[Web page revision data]
*** Block opens ***

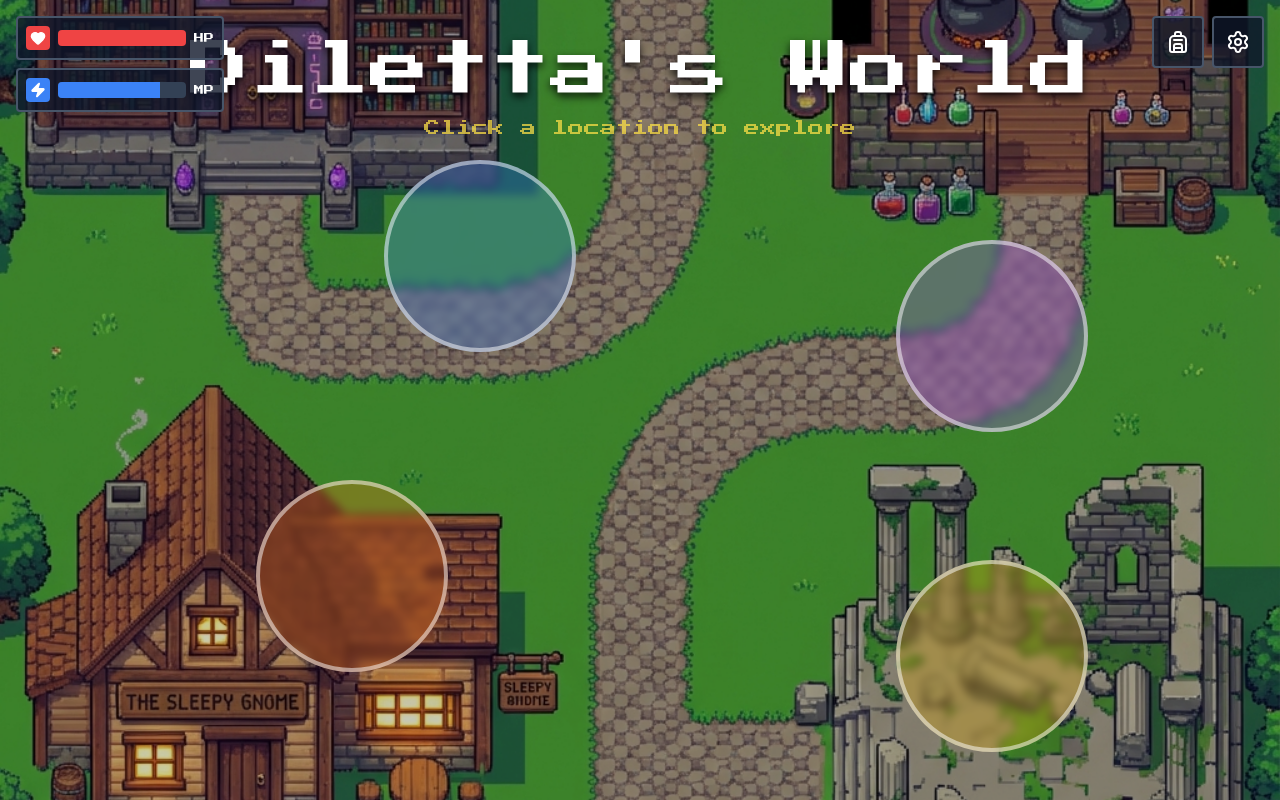
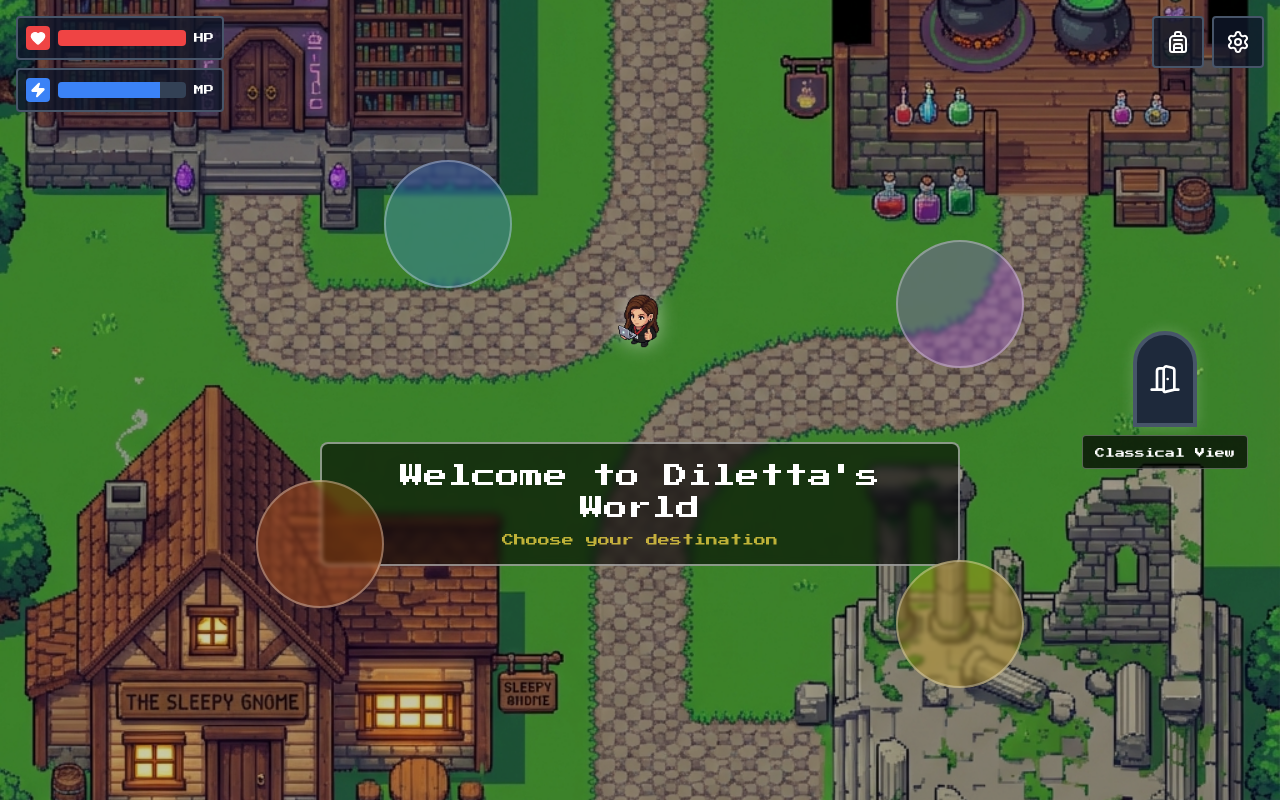
Before and after one commit to zabbonat/zabbonat.github.io, a React (Vite) app: page / in a window 1280 px wide. Built offline with nearby package versions, Linux system fonts and the light colour scheme.

Commit message:
Add RPG avatar and classic view door

```diff
--- a/src/App.jsx
+++ b/src/App.jsx
@@ -61,7 +61,13 @@ function App() {
             animate={{ opacity: 1 }}
             exit={{ opacity: 0 }}
           >
-            <WorldMap onNavigate={setCurrentView} />
+            <WorldMap onNavigate={(view) => {
+              if (view === 'classic-mode') {
+                setIsClassicMode(true);
+              } else {
+                setCurrentView(view);
+              }
+            }} />
           </motion.div>
         ) : (
           <motion.div
--- a/src/components/WorldMap.jsx
+++ b/src/components/WorldMap.jsx
@@ -1,4 +1,5 @@
 import { motion } from 'framer-motion';
+import { DoorOpen } from 'lucide-react';
 
 const WorldMap = ({ onNavigate }) => {
     const zones = [
@@ -16,33 +17,60 @@ const WorldMap = ({ onNavigate }) => {
                 style={{ backgroundImage: "url('/world_map.png')" }}
             />
 
-            {/* Title Overlay */}
-            <div className="absolute top-10 left-0 right-0 text-center z-10 pointer-events-none">
-                <h1 className="font-pixel text-4xl md:text-6xl text-white drop-shadow-[0_4px_4px_rgba(0,0,0,0.8)]">
-                    Diletta's World
-                </h1>
-                <p className="font-pixel text-sm md:text-base text-yellow-300 mt-4 animate-pulse">
-                    Click a location to explore
-                </p>
+            {/* Central Avatar & Welcome Message */}
+            <div className="absolute top-1/2 left-1/2 transform -translate-x-1/2 -translate-y-1/2 flex flex-col items-center z-10 pointer-events-none">
+                <motion.div
+                    animate={{ y: [0, -10, 0] }}
+                    transition={{ duration: 2, repeat: Infinity, ease: "easeInOut" }}
+                >
+                    <img
+                        src="/me_rpg.png"
+                        alt="Diletta RPG Avatar"
+                        className="w-32 h-32 md:w-48 md:h-48 object-contain drop-shadow-[0_0_10px_rgba(255,255,255,0.5)]"
+                    />
+                </motion.div>
+                <div className="mt-4 bg-black/60 p-4 rounded-lg border-2 border-white/50 backdrop-blur-sm text-center">
+                    <h1 className="font-pixel text-xl md:text-2xl text-white text-shadow">
+                        Welcome to Diletta's World
+                    </h1>
+                    <p className="font-pixel text-[10px] md:text-xs text-yellow-300 mt-2 animate-pulse">
+                        Choose your destination
+                    </p>
+                </div>
             </div>
+
+            {/* Classical View Door (Right Side) */}
+            <motion.button
+                onClick={() => onNavigate('classic-mode')}
+                className="absolute right-8 top-1/2 transform -translate-y-1/2 flex flex-col items-center group z-20"
+                whileHover={{ scale: 1.1 }}
+                whileTap={{ scale: 0.95 }}
+            >
+                <div className="w-16 h-24 bg-slate-800 border-4 border-slate-600 rounded-t-full flex items-center justify-center group-hover:bg-slate-700 group-hover:border-white transition-colors shadow-[0_0_15px_rgba(255,255,255,0.2)]">
+                    <DoorOpen size={32} className="text-white" />
+                </div>
+                <div className="mt-2 bg-black/70 px-3 py-1 rounded border border-white/30">
+                    <span className="font-pixel text-[10px] text-white">Classical View</span>
+                </div>
+            </motion.button>
 
             {/* Interactive Zones */}
             {zones.map((zone) => (
                 <motion.button
                     key={zone.id}
                     onClick={() => onNavigate(zone.id)}
-                    className={`absolute w-32 h-32 md:w-48 md:h-48 rounded-full ${zone.color} border-4 border-white/50 backdrop-blur-sm flex items-center justify-center group cursor-pointer hover:border-white transition-colors`}
+                    className={`absolute w-24 h-24 md:w-32 md:h-32 rounded-full ${zone.color} border-2 border-white/30 backdrop-blur-[2px] flex items-center justify-center group cursor-pointer hover:border-white hover:bg-white/10 transition-all z-20`}
                     style={{ top: zone.top, left: zone.left }}
                     whileHover={{ scale: 1.1 }}
                     whileTap={{ scale: 0.95 }}
                 >
-                    <div className="flex flex-col items-center opacity-0 group-hover:opacity-100 transition-opacity bg-black/60 p-2 rounded backdrop-blur-sm">
-                        <span className="font-pixel text-xs md:text-sm text-white text-center drop-shadow-md">
+                    <div className="absolute -bottom-12 left-1/2 transform -translate-x-1/2 w-max opacity-0 group-hover:opacity-100 transition-opacity bg-black/80 p-2 rounded border border-white/20 pointer-events-none">
+                        <p className="font-pixel text-xs text-white text-center whitespace-nowrap">
                             {zone.name}
-                        </span>
-                        <span className="font-pixel text-[10px] text-yellow-300 mt-1">
+                        </p>
+                        <p className="font-pixel text-[8px] text-yellow-300 text-center mt-1">
                             {zone.desc}
-                        </span>
+                        </p>
                     </div>
                 </motion.button>
             ))}
```
Also changed, not shown: me_rpg.png (added), public/me_rpg.png (added).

*** Block closes ***

▶ **EXERCISE GOAL**
Examine the records and pull out every line where the string "yellow" occurs.

▶ **ANSWER FOR THE TASK**
-                <p className="font-pixel text-sm md:text-base text-yellow-300 mt-4 animate-pulse">
+                    <p className="font-pixel text-[10px] md:text-xs text-yellow-300 mt-2 animate-pulse">
-                        <span className="font-pixel text-[10px] text-yellow-300 mt-1">
+                        <p className="font-pixel text-[8px] text-yellow-300 text-center mt-1">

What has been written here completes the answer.